By Michael Akrouche

Michael Akrouche was a member of the administration of former Ohio governor George Voinovich

As Super Tuesday and Ohio’s Republican primary approaches, the Republican field offers few good options for Arab American Republicans. Though I have supported President Obama in the past, a sensible Republican with a strong economic message would have earned my vote in the primary and in November’s general election. Unfortunately, such a Republican is missing from the field of candidates this year. Mitt Romney has the potential to be that candidate. His experience in the private sector and his time as governor of Massachusetts have demonstrated his understanding of the economy and his ability to work across party lines to solve problems. Unfortunately, Romney has found it necessary to pander to his party’s most extreme elements during the primaries. Romney’s need to burnish his right-wing credentials by wading into culture war issues has distracted from his emphasis on job creation and the economy, the real strength of his candidacy.

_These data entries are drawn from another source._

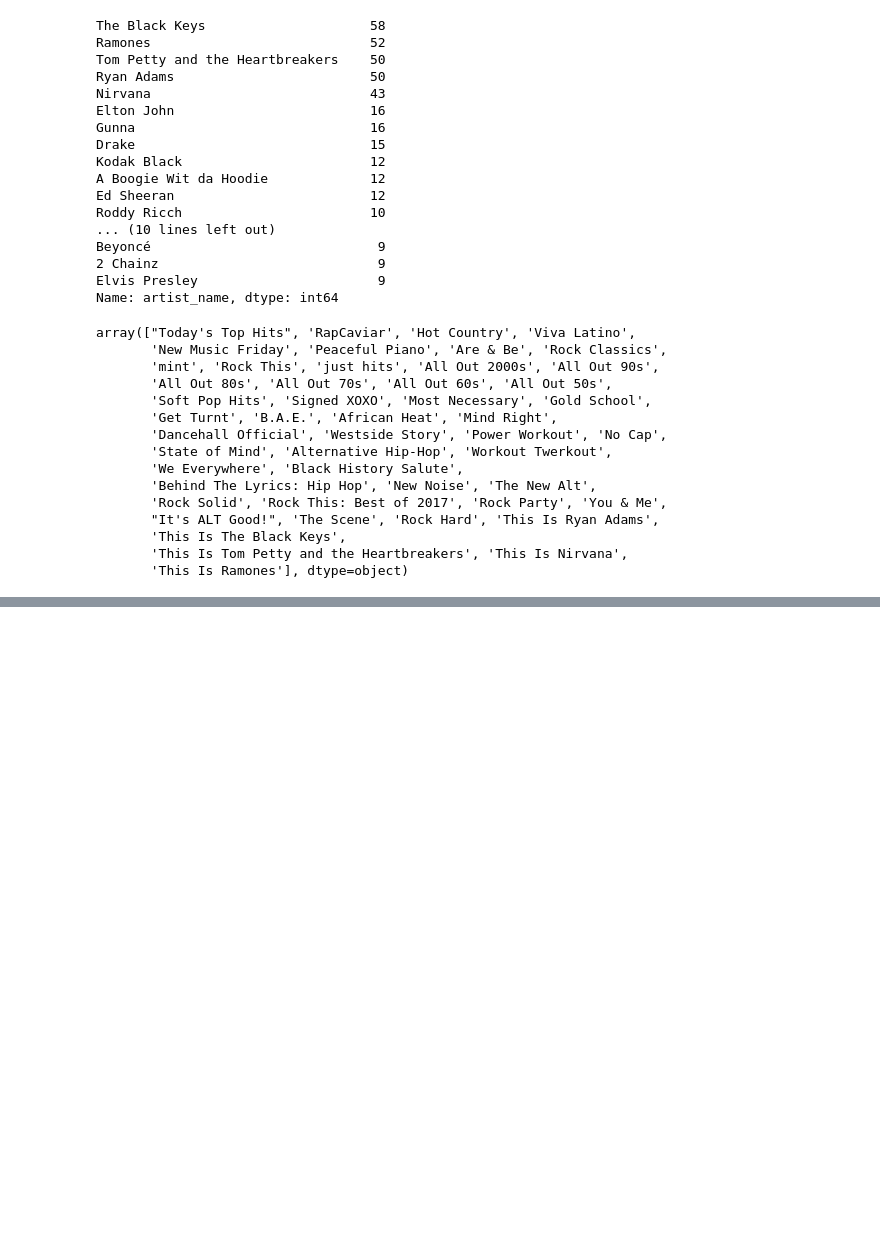
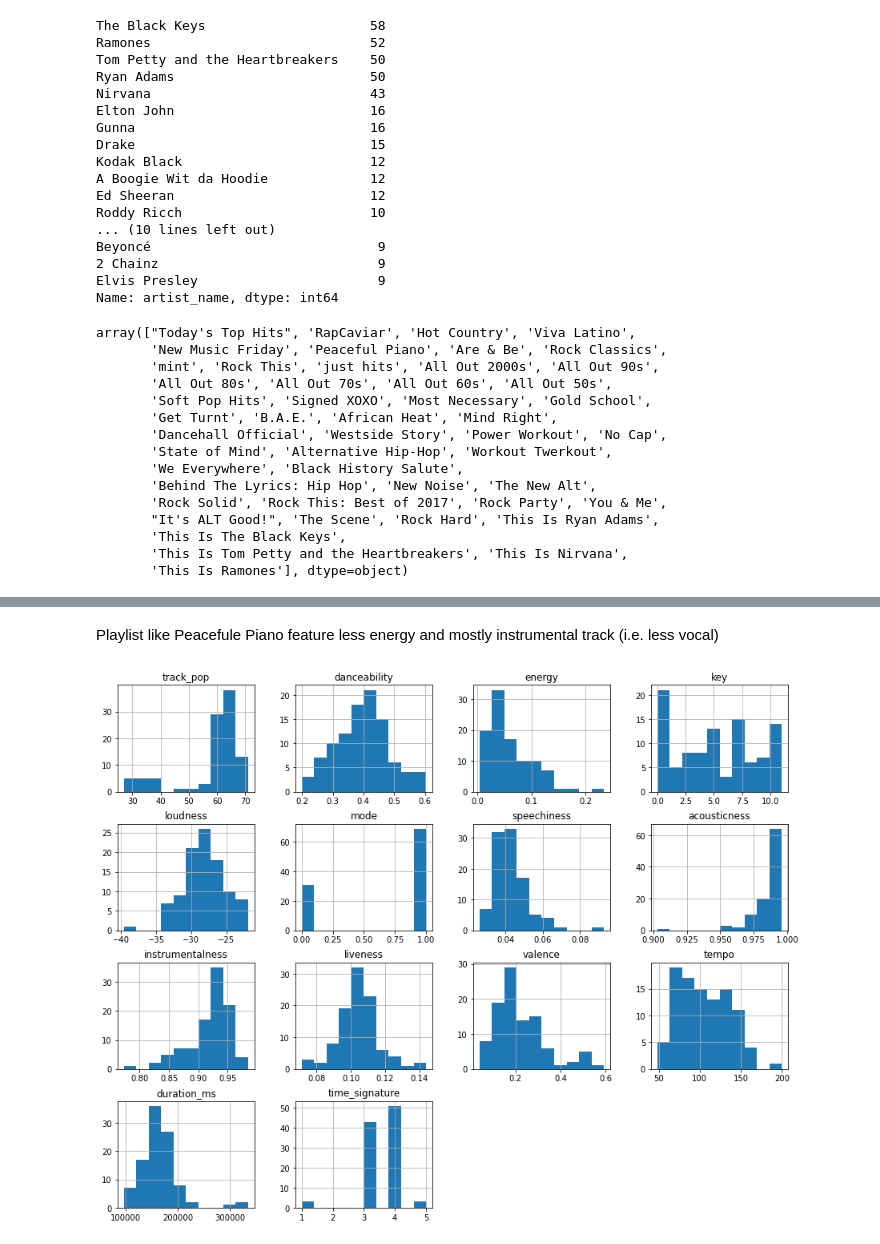
Before and after one commit to athy9193/recommender_one, a Jupyter notebook: src/notebooks/eda.ipynb, the cells around one changed output, grey strips where cells are left out. Saved outputs shown, nothing was run; the diff lists cells and outputs as text; code cells hidden in the pictures; blank space fills up the shorter version.

```diff
--- a/src/notebooks/eda.ipynb
+++ b/src/notebooks/eda.ipynb
@@ -120,0 +150,9 @@ array(["Today's Top Hits", 'RapCaviar', 'Hot Country', 'Viva Latino',
+# %% [markdown]
+Playlist like Peacefule Piano feature less energy and mostly instrumental track (i.e. less vocal)
+# %%
+playlist_name = "Peaceful Piano"
+today_top_hits = x.query('playlist_name == @playlist_name')
+today_top_hits.hist(figsize=(15,12))
+plt.title(label=f"{playlist_name} audio feature distribution");
+# %% [output]
+[figure, added]
```
Also changed, not shown: parts of 20 cells of this notebook, 2 other files.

Though Romney has been far from perfect, his opponents have been much worse. Rick Santorum said last week that President Obama was a snob for hoping all Americans could have a college education. This type of thinking mocks the hard work of millions of Americans who strive to send their children to college and will make it more difficult for America’s children to compete in a competitive and global world. Santorum’s focus on issues like contraception and abortion have distracted from the Republicans’ efforts to make this election about the economy and job creation. Even more distressing, especially for Arab American Republicans, have been the candidates’ views on foreign policy. With the exception of Ron Paul, the candidates are unanimous in their willingness to attack Iran in an effort to preempt its nuclear weapons program. Such a war would have disastrous consequences for America’s reputation in the Arab world and threaten the economic recovery by causing a panic in global oil markets. In addition to their dangerous positions on Iran, none of the candidates has pledged to approach the Israeli-Palestinian conflict with any measure of balance. Newt Gingrich even doubted the existence of Palestinians, calling them an “invented people.” These issues are not just important to Arab Americans, but to all Americans, since a strong and respected American presence in the Middle East is vital to American foreign policy.

Rhetoric like that of Gingrich and Santorum leaves Arab-American Republicans like myself wishing for a reasonable candidate who doesn’t pander to the fringes of the Republican Party. This primary race has put the Arab-American Republican community in the impossible position of deciding between voting based on crucial economic issues or instead based on concern for foreign policy and national security. Mitt Romney remains the only contender capable of addressing both of these issues in a way that protects both the interests of Arab-Americans and the entire Republican Party. If Romney can shift his focus back to the economy and away from social issues while outlining a more reasonable foreign policy, he will gain the votes of many Arab American Republicans in Ohio and around the country.

comments powered by Disqus